Nov 22, 1995 10:24 PM
by Ann E. Bermingham

>Lewis: Good point Ann. We have several schools run by "Christians"
>who are busily indoctrinating all the children they can get their
>hands on. But doesn't that bother you?

It particularly bothers me considering I spent four years of my teen years
stuck in a dark medieval high school. When I graduated and went to the
University of Illinois I thought I'd died and went to "heaven". But these
places do soothe the minds of parents who believe their children are "on the
right track" by going there.

>Lewis: I have watched my sister-in-law's children change over the
>past several years seeing them only at holidays.

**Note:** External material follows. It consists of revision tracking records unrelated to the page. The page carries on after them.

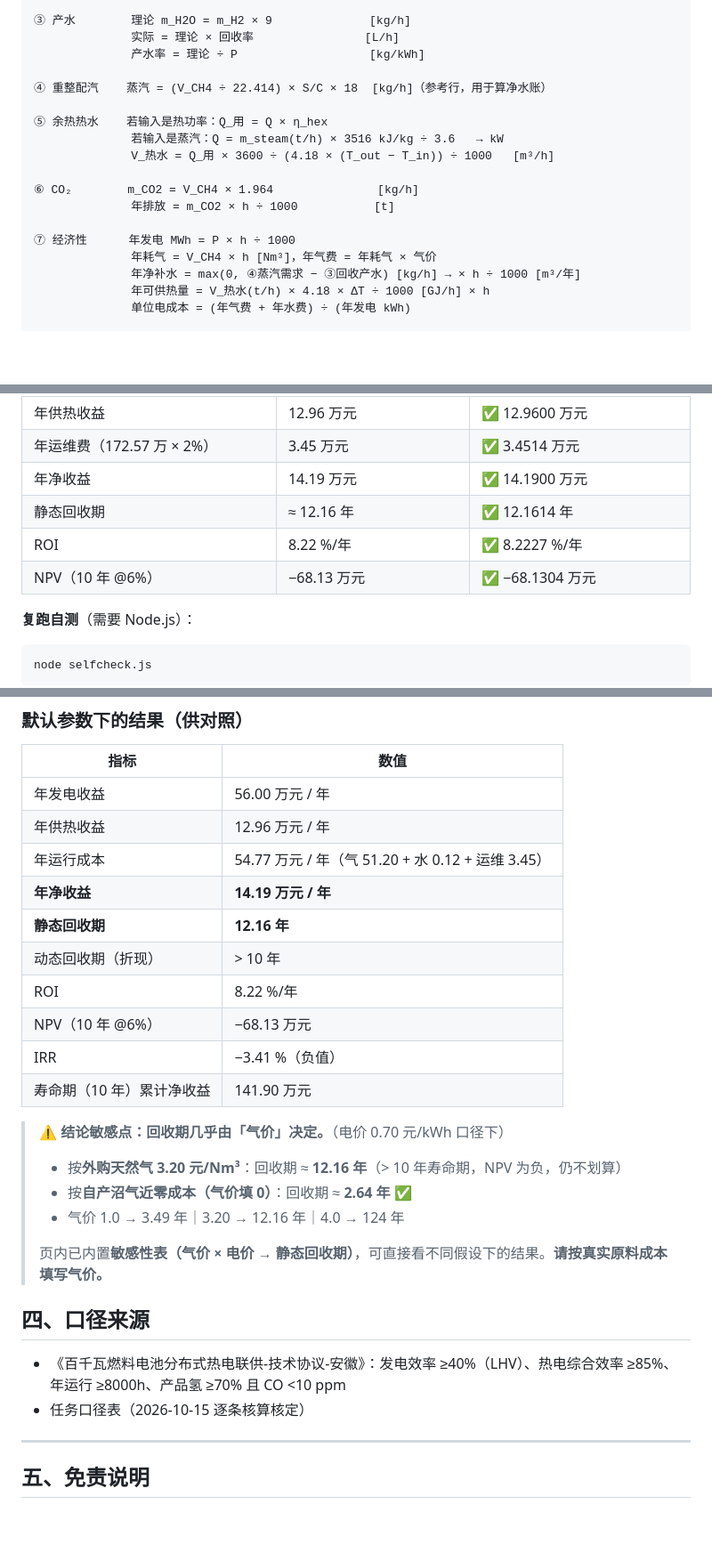
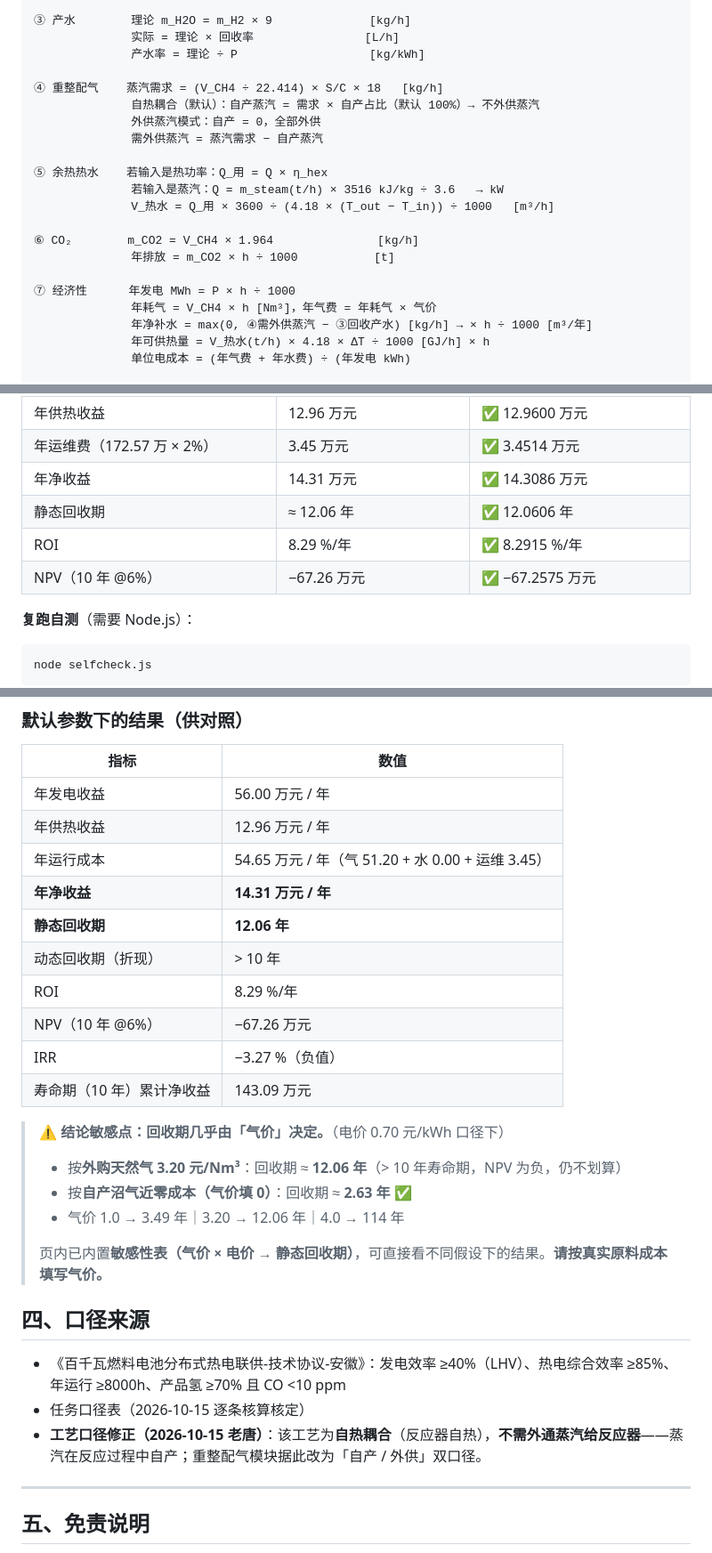
Before and after one commit to JeefTang/DESS-Calc, a Markdown page: README.md, 3 parts joined by grey strips. Shown at 89% size. GitHub-like rendering; blank space fills up the shorter version.

Commit message:
fix(重整配气): 自热耦合口径 — 不外供蒸汽，蒸汽反应过程自产 [README.md]

```diff
--- a/README.md
+++ b/README.md
@@ -68,7 +68,10 @@
               实际 = 理论 × 回收率                [L/h]
               产水率 = 理论 ÷ P                   [kg/kWh]
 
-④ 重整配汽    蒸汽 = (V_CH4 ÷ 22.414) × S/C × 18  [kg/h]（参考行，用于算净水账）
+④ 重整配气    蒸汽需求 = (V_CH4 ÷ 22.414) × S/C × 18   [kg/h]
+              自热耦合（默认）：自产蒸汽 = 需求 × 自产占比（默认 100%）→ 不外供蒸汽
+              外供蒸汽模式：自产 = 0，全部外供
+              需外供蒸汽 = 蒸汽需求 − 自产蒸汽
 
 ⑤ 余热热水    若输入是热功率：Q_用 = Q × η_hex
               若输入是蒸汽：Q = m_steam(t/h) × 3516 kJ/kg ÷ 3.6   → kW
@@ -79,7 +82,7 @@
 
 ⑦ 经济性      年发电 MWh = P × h ÷ 1000
               年耗气 = V_CH4 × h [Nm³]，年气费 = 年耗气 × 气价
-              年净补水 = max(0, ④蒸汽需求 − ③回收产水) [kg/h] → × h ÷ 1000 [m³/年]
+              年净补水 = max(0, ④需外供蒸汽 − ③回收产水) [kg/h] → × h ÷ 1000 [m³/年]
               年可供热量 = V_热水(t/h) × 4.18 × ΔT ÷ 1000 [GJ/h] × h
               单位电成本 = (年气费 + 年水费) ÷ (年发电 kWh)
 
@@ -145,10 +152,10 @@
 | 年发电收益（投资 172.57 万 · 电 0.70）| 56.00 万元 | ✅ 56.0000 万元 |
 | 年供热收益 | 12.96 万元 | ✅ 12.9600 万元 |
 | 年运维费（172.57 万 × 2%）| 3.45 万元 | ✅ 3.4514 万元 |
-| 年净收益 | 14.19 万元 | ✅ 14.1900 万元 |
-| 静态回收期 | ≈ 12.16 年 | ✅ 12.1614 年 |
-| ROI | 8.22 %/年 | ✅ 8.2227 %/年 |
-| NPV（10 年 @6%） | −68.13 万元 | ✅ −68.1304 万元 |
+| 年净收益 | 14.31 万元 | ✅ 14.3086 万元 |
+| 静态回收期 | ≈ 12.06 年 | ✅ 12.0606 年 |
+| ROI | 8.29 %/年 | ✅ 8.2915 %/年 |
+| NPV（10 年 @6%） | −67.26 万元 | ✅ −67.2575 万元 |
 
 **复跑自测**（需要 Node.js）：
 
@@ -179,19 +186,19 @@ node selfcheck.js
 |---|---|
 | 年发电收益 | 56.00 万元 / 年 |
 | 年供热收益 | 12.96 万元 / 年 |
-| 年运行成本 | 54.77 万元 / 年（气 51.20 + 水 0.12 + 运维 3.45）|
-| **年净收益** | **14.19 万元 / 年** |
-| **静态回收期** | **12.16 年** |
+| 年运行成本 | 54.65 万元 / 年（气 51.20 + 水 0.00 + 运维 3.45）|
+| **年净收益** | **14.31 万元 / 年** |
+| **静态回收期** | **12.06 年** |
 | 动态回收期（折现） | > 10 年 |
-| ROI | 8.22 %/年 |
-| NPV（10 年 @6%） | −68.13 万元 |
-| IRR | −3.41 %（负值） |
-| 寿命期（10 年）累计净收益 | 141.90 万元 |
+| ROI | 8.29 %/年 |
+| NPV（10 年 @6%） | −67.26 万元 |
+| IRR | −3.27 %（负值） |
+| 寿命期（10 年）累计净收益 | 143.09 万元 |
 
 > ⚠️ **结论敏感点：回收期几乎由「气价」决定。**（电价 0.70 元/kWh 口径下）
-> - 按**外购天然气 3.20 元/Nm³**：回收期 ≈ **12.16 年**（> 10 年寿命期，NPV 为负，仍不划算）
-> - 按**自产沼气近零成本（气价填 0）**：回收期 ≈ **2.64 年** ✅
-> - 气价 1.0 → 3.49 年｜3.20 → 12.16 年｜4.0 → 124 年
+> - 按**外购天然气 3.20 元/Nm³**：回收期 ≈ **12.06 年**（> 10 年寿命期，NPV 为负，仍不划算）
+> - 按**自产沼气近零成本（气价填 0）**：回收期 ≈ **2.63 年** ✅
+> - 气价 1.0 → 3.49 年｜3.20 → 12.06 年｜4.0 → 114 年
 >
 > 页内已内置**敏感性表（气价 × 电价 → 静态回收期）**，可直接看不同假设下的结果。**请按真实原料成本填写气价。**
 
@@ -199,6 +206,7 @@ node selfcheck.js
 
 - 《百千瓦燃料电池分布式热电联供-技术协议-安徽》：发电效率 ≥40%（LHV）、热电综合效率 ≥85%、年运行 ≥8000h、产品氢 ≥70% 且 CO <10 ppm
 - 任务口径表（2026-10-15 逐条核算核定）
+- **工艺口径修正（2026-10-15 老唐）**：该工艺为**自热耦合**（反应器自热），**不需外通蒸汽给反应器**——蒸汽在反应过程中自产；重整配气模块据此改为「自产 / 外供」双口径。
 
 ---
 
```
Also changed, not shown: other parts of README.md (+8 -4 lines).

Their father did
>just as you suggest and moved his family to Texas so he could send
>his kids to his christain sects school. It seems like a crime the way
>those kids have been ruined. They were kind affectionate kids only a
>few years ago. Now they appear quite sullen and supicious of
>everyone. They have been isolated from others who might question the
>ideas they are being taught including their grandparents. I don't
>know if encouraging the parochalism of our schools is such a good

Not from the angle we are looking at it but to your brother's view it is the
solution. Just like the Catholic church there is a notion that if you raise
and indoctrinate children with the rules and philosophy of a particular
religious sect then they will continue on that path till the day they die also
teaching their offspring to believe the same ideas. In my experience this is
not the case. Many people who are raised as Catholics drop out from the church
in their twenties. If the philosophy never made sense to them in the first
place they are never going to continue with it.

Nothing is ever so neat and simple as people think. In their blindness many
may try to sqeeze their offspring down a certain religious path not realizing
these people have past life memories that are stronger than any conditioning
they are receiving in this life. They also have their own personalities that
may not be suited to their parents' religion.

As you can imagine I can talk about this because I lived through it. I came
from a Eastern European Roman Catholic family. I felt like I slept through my
catechism classes just waiting to grab that first Edgar Cayce book. I'd
finally found something that I could really believe in. Where did that strong
@catechism classes just waiting to grab that first Edgar Cayce book. I'd
feeling come from? Certainly not from my genetic background or rigorous
religious training. Where DOES it come from?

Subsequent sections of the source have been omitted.